Buying Chromebook Plus

If you have a mid-range of high-end Chromebook that delivers the performance you need, there's no need to upgrade right now to a new Chromebook Plus model. However, if you're buying a new Chromebook, then it just makes sense to buy a Chromebook Plus or a Chromebook that's eligible for the upgrade.

Asus Chromebook Plus CX34

The Asus Chromebook Plus on a desk

(Image credit: Future)

Asus's 14-inch Chromebook Plus is a great budget ultraportable. The slightly cheap-feeling plastic chassis means it looks more expensive than it feels, but it's still robust enough for business use, and the keyboard and trackpad are surprisingly good. On a more expensive device, we'd have more to say about the slightly dull 1080p screen and 7hr and 12min battery life, but both are forgivable when you see how much the Chromebook Plus CX34 costs. What's more, it's impressively speedy for a sub-£400 Chromebook, thanks to its Core i3-1215U processor and the mandatory 8GB of RAM.

Acer Chromebook Spin 714

The Acer Chromebook Spin 714 on the ITPro background

(Image credit: Future)

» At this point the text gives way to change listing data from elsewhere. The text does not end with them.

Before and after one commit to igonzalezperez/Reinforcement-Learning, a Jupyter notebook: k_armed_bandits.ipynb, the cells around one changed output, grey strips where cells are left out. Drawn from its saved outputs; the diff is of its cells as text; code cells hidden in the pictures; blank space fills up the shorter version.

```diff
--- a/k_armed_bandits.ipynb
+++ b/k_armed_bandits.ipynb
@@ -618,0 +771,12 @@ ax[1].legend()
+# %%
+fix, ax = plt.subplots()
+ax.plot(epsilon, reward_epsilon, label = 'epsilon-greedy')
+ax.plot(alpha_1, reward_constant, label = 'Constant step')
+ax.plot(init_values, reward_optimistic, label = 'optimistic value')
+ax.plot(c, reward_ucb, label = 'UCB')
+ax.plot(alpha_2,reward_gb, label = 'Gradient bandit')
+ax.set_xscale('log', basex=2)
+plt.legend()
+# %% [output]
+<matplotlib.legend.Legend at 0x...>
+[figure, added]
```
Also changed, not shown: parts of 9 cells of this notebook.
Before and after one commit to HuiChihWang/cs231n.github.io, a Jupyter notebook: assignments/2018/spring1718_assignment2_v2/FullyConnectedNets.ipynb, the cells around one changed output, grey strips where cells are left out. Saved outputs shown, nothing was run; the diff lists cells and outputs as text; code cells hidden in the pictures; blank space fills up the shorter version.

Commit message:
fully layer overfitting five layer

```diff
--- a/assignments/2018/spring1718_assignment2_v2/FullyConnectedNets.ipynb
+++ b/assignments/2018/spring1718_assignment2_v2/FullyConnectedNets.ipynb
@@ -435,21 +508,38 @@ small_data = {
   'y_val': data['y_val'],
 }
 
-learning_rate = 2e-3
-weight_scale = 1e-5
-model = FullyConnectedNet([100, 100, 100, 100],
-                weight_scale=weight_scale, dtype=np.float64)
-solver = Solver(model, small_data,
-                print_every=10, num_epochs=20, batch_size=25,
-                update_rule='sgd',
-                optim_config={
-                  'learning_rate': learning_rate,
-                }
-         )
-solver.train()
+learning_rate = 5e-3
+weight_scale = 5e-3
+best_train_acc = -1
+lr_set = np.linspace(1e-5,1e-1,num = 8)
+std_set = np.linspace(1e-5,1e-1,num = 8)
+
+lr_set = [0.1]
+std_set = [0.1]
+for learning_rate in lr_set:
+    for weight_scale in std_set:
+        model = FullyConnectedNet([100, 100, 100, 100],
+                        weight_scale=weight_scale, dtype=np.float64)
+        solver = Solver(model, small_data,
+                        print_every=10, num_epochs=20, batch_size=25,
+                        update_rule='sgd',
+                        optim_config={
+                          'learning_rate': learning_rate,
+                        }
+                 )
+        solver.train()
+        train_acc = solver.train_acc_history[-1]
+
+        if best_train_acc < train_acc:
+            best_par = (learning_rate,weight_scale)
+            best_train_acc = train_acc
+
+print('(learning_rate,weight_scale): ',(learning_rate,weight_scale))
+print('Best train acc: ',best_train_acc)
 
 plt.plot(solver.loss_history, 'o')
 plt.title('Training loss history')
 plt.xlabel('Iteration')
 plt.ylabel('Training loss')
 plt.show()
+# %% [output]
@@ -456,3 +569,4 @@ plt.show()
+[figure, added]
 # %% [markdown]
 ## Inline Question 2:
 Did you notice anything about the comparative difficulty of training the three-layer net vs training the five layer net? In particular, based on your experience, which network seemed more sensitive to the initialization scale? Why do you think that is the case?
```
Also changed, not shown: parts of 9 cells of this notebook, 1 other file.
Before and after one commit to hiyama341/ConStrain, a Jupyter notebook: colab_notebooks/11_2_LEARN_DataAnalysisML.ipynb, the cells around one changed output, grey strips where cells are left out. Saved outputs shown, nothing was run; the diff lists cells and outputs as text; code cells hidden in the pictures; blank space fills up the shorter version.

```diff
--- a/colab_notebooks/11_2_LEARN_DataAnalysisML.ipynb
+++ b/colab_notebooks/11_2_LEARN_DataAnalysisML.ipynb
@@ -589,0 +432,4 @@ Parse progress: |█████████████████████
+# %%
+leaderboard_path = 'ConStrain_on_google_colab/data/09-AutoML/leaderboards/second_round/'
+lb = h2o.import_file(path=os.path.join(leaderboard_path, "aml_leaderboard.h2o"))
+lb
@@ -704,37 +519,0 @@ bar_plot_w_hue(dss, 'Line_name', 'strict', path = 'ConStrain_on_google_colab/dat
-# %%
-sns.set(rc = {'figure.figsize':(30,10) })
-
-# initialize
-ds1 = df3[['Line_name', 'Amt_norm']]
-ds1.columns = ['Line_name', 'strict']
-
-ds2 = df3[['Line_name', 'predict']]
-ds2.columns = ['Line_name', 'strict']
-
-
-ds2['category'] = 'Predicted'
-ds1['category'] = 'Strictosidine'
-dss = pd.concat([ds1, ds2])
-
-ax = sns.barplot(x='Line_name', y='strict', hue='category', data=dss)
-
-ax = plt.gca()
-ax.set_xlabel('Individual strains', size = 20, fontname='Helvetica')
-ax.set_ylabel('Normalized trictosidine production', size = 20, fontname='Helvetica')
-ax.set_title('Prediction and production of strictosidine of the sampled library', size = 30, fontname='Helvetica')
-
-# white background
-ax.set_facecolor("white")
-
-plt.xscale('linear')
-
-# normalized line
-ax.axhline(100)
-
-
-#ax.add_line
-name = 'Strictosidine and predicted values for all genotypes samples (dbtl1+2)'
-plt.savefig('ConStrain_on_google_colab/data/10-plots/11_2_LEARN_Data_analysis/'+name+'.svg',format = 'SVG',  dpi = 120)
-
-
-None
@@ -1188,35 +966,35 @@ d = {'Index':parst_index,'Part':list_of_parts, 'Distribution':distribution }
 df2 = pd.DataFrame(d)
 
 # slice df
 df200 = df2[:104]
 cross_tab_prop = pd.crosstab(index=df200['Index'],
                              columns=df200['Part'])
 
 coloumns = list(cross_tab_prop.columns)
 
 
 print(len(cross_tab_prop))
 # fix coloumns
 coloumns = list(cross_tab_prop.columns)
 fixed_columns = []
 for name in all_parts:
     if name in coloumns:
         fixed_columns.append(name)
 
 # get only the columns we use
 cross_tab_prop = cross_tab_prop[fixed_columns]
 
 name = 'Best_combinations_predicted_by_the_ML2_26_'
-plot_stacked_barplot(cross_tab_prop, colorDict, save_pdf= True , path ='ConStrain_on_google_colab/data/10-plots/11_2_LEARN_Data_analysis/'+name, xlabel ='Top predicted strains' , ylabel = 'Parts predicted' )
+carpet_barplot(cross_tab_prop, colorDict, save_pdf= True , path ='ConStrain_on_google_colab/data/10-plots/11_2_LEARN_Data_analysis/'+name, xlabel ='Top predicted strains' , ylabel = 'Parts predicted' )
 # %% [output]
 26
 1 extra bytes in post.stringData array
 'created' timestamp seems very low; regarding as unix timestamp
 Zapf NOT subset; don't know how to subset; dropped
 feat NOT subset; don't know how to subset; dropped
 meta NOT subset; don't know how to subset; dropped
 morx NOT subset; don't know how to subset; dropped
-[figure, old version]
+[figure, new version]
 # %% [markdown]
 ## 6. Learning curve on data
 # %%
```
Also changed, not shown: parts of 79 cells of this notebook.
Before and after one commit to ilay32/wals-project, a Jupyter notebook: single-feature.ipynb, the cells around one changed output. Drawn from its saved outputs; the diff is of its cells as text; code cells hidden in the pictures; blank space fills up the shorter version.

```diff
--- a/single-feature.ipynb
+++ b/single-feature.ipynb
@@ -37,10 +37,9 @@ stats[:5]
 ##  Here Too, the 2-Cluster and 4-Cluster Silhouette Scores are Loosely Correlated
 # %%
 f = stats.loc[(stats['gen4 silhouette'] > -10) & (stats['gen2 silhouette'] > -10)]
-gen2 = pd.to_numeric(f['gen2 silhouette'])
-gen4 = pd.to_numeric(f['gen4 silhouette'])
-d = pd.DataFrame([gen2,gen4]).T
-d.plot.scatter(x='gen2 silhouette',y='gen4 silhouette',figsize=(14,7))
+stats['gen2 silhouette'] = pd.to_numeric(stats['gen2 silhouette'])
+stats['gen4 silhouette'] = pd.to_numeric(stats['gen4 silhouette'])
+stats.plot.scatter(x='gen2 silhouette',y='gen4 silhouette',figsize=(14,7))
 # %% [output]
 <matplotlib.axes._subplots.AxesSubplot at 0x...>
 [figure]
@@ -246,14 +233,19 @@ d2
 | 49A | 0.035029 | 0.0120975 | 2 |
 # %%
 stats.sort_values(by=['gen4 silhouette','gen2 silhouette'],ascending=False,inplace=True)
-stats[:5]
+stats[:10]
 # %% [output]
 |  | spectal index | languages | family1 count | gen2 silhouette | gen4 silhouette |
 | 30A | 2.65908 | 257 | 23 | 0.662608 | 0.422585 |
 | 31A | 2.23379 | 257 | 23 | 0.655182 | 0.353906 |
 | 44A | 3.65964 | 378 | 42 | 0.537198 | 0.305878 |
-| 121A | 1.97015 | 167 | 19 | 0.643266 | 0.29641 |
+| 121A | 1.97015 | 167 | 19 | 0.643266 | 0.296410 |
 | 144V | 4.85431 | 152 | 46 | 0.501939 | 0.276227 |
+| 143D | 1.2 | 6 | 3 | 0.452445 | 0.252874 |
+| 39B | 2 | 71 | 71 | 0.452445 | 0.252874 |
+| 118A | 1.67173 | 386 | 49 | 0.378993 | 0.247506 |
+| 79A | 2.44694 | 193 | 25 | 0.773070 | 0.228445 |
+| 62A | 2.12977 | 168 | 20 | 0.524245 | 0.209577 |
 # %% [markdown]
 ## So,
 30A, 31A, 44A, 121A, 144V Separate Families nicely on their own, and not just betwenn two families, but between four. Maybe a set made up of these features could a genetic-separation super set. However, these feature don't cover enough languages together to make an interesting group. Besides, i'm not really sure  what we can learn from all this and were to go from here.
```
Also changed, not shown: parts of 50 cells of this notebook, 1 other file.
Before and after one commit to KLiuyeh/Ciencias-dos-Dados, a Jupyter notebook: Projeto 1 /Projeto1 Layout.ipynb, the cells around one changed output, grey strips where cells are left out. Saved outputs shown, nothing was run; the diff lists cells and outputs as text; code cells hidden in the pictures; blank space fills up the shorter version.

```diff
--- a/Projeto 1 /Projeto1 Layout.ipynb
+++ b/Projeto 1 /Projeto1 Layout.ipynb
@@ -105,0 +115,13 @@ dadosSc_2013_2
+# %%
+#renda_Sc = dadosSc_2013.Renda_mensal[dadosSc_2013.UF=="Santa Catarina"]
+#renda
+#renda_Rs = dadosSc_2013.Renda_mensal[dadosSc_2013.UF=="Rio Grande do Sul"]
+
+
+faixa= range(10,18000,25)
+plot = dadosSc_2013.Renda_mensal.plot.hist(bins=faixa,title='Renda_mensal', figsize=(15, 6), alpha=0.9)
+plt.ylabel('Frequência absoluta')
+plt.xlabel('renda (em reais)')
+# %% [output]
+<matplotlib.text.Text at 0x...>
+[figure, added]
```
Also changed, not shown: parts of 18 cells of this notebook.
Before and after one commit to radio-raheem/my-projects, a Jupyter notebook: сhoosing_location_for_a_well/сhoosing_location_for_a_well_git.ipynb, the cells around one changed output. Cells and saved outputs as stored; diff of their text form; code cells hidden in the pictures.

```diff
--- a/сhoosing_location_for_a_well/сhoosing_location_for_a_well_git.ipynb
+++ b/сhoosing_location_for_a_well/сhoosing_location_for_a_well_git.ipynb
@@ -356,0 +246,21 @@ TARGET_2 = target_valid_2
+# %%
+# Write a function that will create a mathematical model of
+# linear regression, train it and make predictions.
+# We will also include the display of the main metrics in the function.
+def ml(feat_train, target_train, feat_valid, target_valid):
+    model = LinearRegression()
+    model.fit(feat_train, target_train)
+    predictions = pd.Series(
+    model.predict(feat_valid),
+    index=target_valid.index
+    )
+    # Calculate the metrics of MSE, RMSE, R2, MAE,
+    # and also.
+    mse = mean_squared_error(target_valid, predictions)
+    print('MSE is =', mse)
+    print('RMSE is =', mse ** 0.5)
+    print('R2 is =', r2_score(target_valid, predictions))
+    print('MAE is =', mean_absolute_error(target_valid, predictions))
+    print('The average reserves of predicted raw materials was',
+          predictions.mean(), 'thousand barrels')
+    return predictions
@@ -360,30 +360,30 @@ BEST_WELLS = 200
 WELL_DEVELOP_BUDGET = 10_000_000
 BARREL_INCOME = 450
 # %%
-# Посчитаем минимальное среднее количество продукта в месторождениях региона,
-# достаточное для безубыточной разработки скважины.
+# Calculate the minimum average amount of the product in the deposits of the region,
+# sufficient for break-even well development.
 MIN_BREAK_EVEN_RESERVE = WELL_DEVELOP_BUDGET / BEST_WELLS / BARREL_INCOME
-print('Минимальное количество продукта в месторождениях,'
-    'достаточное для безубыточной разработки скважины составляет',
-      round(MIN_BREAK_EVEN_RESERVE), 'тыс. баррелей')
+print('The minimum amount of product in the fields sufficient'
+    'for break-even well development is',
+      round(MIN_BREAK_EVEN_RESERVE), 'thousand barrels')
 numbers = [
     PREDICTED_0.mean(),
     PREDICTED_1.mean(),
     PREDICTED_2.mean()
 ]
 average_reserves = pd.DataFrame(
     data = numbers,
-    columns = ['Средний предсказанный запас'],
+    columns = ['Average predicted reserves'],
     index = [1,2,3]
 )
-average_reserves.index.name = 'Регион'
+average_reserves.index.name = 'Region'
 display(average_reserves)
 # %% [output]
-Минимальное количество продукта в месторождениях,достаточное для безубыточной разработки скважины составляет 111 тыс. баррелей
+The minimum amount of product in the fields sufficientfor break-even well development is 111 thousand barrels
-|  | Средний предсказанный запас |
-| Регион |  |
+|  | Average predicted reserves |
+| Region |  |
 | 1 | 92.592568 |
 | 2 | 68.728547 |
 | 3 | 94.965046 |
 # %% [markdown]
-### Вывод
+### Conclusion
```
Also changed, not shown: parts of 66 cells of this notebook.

While it was launched before the Chromebook Plus initiative, the 2023 version of the Chromebook Spin 714 is one of the first existing Chromebooks to be eligible for the Chromebook Plus update. It's still one of the best business Chromebooks – if not the best – with a sleeker all-metal build than any of the new breed of Chromebooks, excellent connectivity, a garaged stylus, and good all-round ergonomics, plus a brighter, richer 14-inch, 16:10 screen. Throw in a choice of Intel's 13th-generation Core i5 and Core i3 CPUs and it's hard to go wrong.

Stuart Andrews

Stuart has been writing about technology for over 25 years, focusing on PC hardware, enterprise technology, education tech, cloud services and video games. Along the way he’s worked extensively with Windows, MacOS, Linux, Android and Chrome OS devices, and tested everything from laptops to laser printers, graphics cards to gaming headsets.

He’s then written about all this stuff – and more – for outlets, including PC Pro, IT Pro, Expert Reviews and The Sunday Times. He’s also written and edited books on Windows, video games and Scratch programming for younger coders. When he’s not fiddling with tech or playing games, you’ll find him working in the garden, walking, reading or watching films.

You can follow Stuart on Twitter at @SATAndrews